On October 15th, house searches were carried out at 12 addresses in connection with the financial scandal surrounding opaque money flows at the Graz FPÖ. 

At the time, the investigators were targeting former FPÖ deputy mayor Mario Eustacchio, ex-club chairman Armin Sippel, ex-finance officer Matthias Eder and three other people, party-affiliated associations and fraternities.

READ ALSO: Is Austria’s Freedom Party a ‘far-right’ party?

  • Applications are now open for the €200 Vienna energy bonus

Monday marks the official start of the Vienna Energy Bonus and households can apply for a subsidy of €200.

With this measure, in addition to the subsidies provided by the federal government, the City of Vienna wants to help the citizens of the national capital because of the increase in energy prices and living costs.

READ ALSO: Vienna Energy Bonus: How to get a €200 payout

  • Austria finishes 8-wing luge weekend in World Cup

Austria received gold medals in all five races this Sunday to finish a perfect 8-8 weekend in the World Cup luge season.

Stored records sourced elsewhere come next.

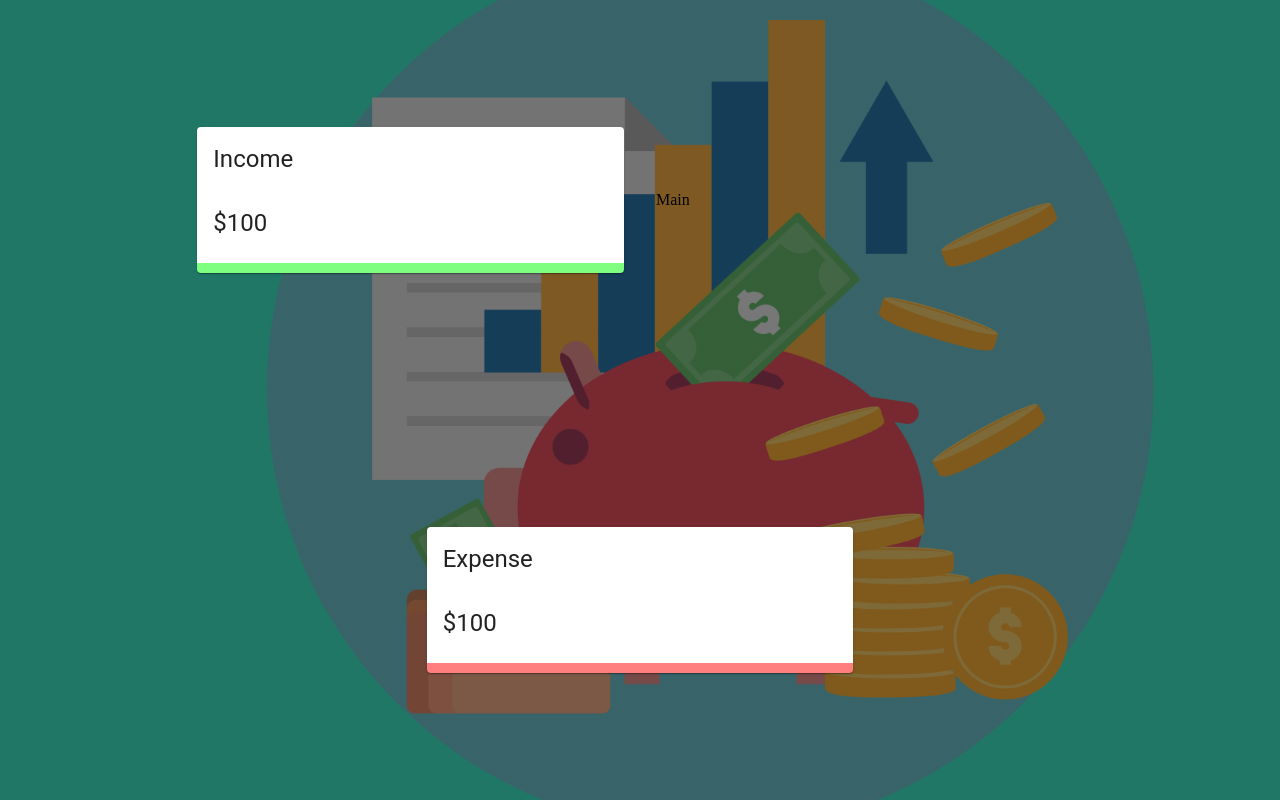
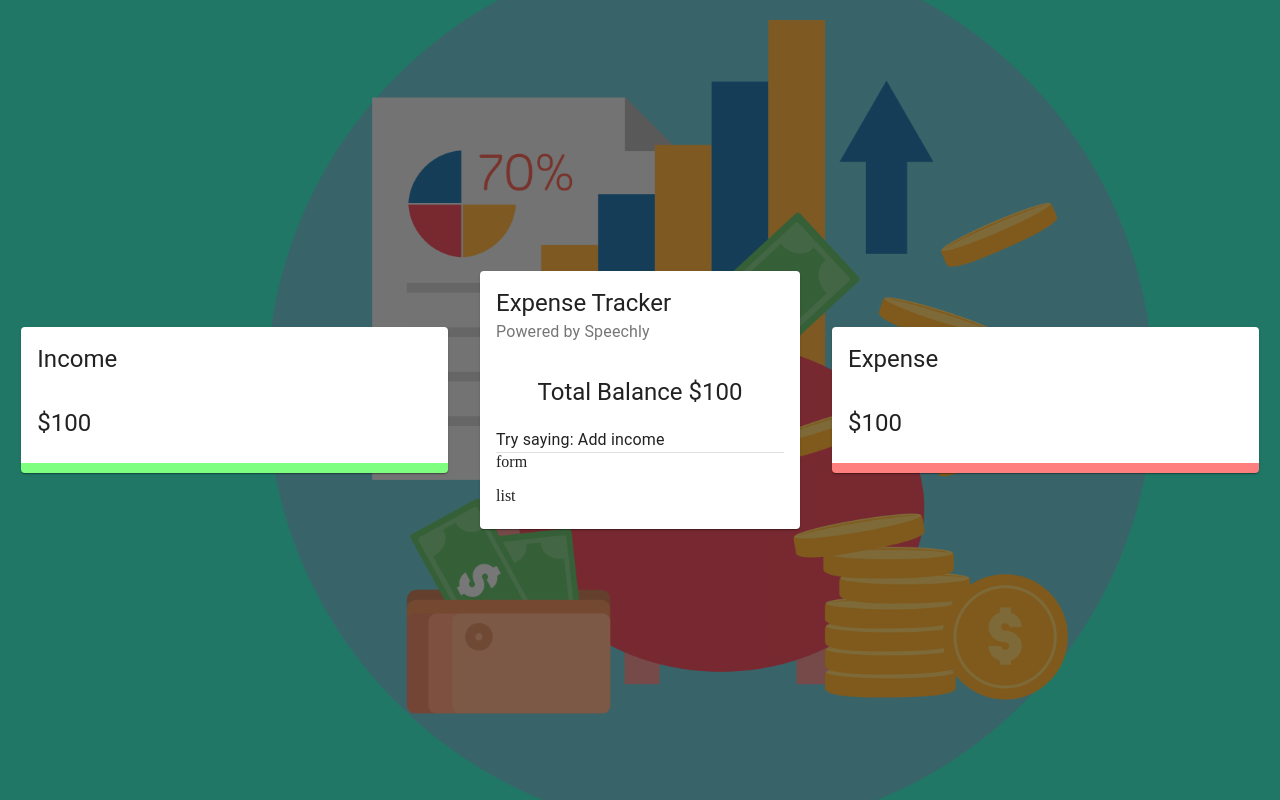
Before and after one commit to dhvaneshshah97/Speechly_Expense_Tracker_React, a React (Create React App) app: page / in a window 1280 px wide. Built offline with nearby package versions, Linux system fonts and the light colour scheme.

Commit message:
Add Main (middle) component

```diff
--- a/src/App.js
+++ b/src/App.js
@@ -1,7 +1,9 @@
 import React from 'react'
-import Details from './components/Details/Details';
 import { Grid } from '@material-ui/core';
 import useStyles from './styles';
+
+import Details from './components/Details/Details';
+import Main from './components/Main/Main';
 
 const App = () => {
     const classes = useStyles();
@@ -11,8 +13,8 @@
                 <Grid item xs={12} sm={4}>
                     <Details title="Income"/>
                 </Grid>
-                <Grid item xs={12} sm={4}>
-                    Main
+                <Grid item xs={12} sm={3}>
+                    <Main />
                 </Grid>
                 <Grid item xs={12} sm={4}>
                     <Details title="Expense" />
--- a/src/components/Details/Details.jsx
+++ b/src/components/Details/Details.jsx
@@ -1,6 +1,6 @@
 import React from 'react'
 import { Card, CardHeader, Typography, CardContent } from '@material-ui/core';
-import { Doughnut } from 'react-chartjs-2';
+// import { Doughnut } from 'react-chartjs-2';
 import useStyles from './styles';
 
 const Details = (props) => {
--- /dev/null
+++ b/src/components/Main/Main.jsx
@@ -0,0 +1,30 @@
+import React from 'react';
+import { Card, CardHeader, CardContent, Typography, Grid, Divider } from '@material-ui/core';
+import useStyles from './styles';
+
+const Main = () => {
+    const classes = useStyles();
+    return (
+        <Card className={classes.root}>
+            <CardHeader title="Expense Tracker" subheader="Powered by Speechly" />
+            <CardContent>
+                <Typography align="center" variant="h5">Total Balance $100</Typography>
+                <Typography variant="subtitle1" style={{ lineHeight: '1.5em', marginTop: '20px' }}>
+                    {/*  */}
+                    Try saying: Add income
+                </Typography>
+                <Divider />
+                form
+            </CardContent>
+            <CardContent className={classes.cartContent} >
+                <Grid container spacing={2}>
+                    <Grid item xs={12}>
+                        list
+                    </Grid>
+                </Grid>
+            </CardContent>
+        </Card>
+    );
+}
+
+export default Main;
--- /dev/null
+++ b/src/components/Main/styles.js
@@ -0,0 +1,24 @@
+import { makeStyles } from '@material-ui/core/styles';
+
+export default makeStyles((theme) => ({
+    media: {
+        height: 0,
+        paddingTop: '56.25%', // 16:9
+    },
+    expand: {
+        transform: 'rotate(0deg)',
+        marginLeft: 'auto',
+        transition: theme.transitions.create('transform', {
+            duration: theme.transitions.duration.shortest,
+        }),
+    },
+    expandOpen: {
+        transform: 'rotate(180deg)',
+    },
+    cartContent: {
+        paddingTop: 0,
+    },
+    divider: {
+        margin: '20px 0',
+    },
+}));
```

The hosting country also won three races on Saturday. 

Austrians took the top four spots in the men’s singles, and Nico Gleirscher was first also in the men’s spring (with Austrian Wolfgang Kindl second in both races). Madeleine Egle won the women’s sprint, while Selina Egle and Lara Kipp won the first World Cup women’s doubles sprint race on Sunday.

Yannick Müller and Armin Frauscher won the men’s doubles sprint. 

The series now moves to North America in the coming weekend.

READ ALSO: How to save money and still go skiing in Austria

  • Weather

Screenshot from ZAMG

The snow line lies between 700m in Vorarlberg and 1400m in parts of Carinthia, Austria’s meteorologic institute ZAMG said. By evening it will also start to rain or snow in Salzburg and Upper Styria. 

In the other regions, it will remain predominantly dry until the evening. High temperatures during the day are 3C to 8C.

If you have any questions about life in Austria, ideas for articles or news tips for The Local, please get in touch with us at [email protected].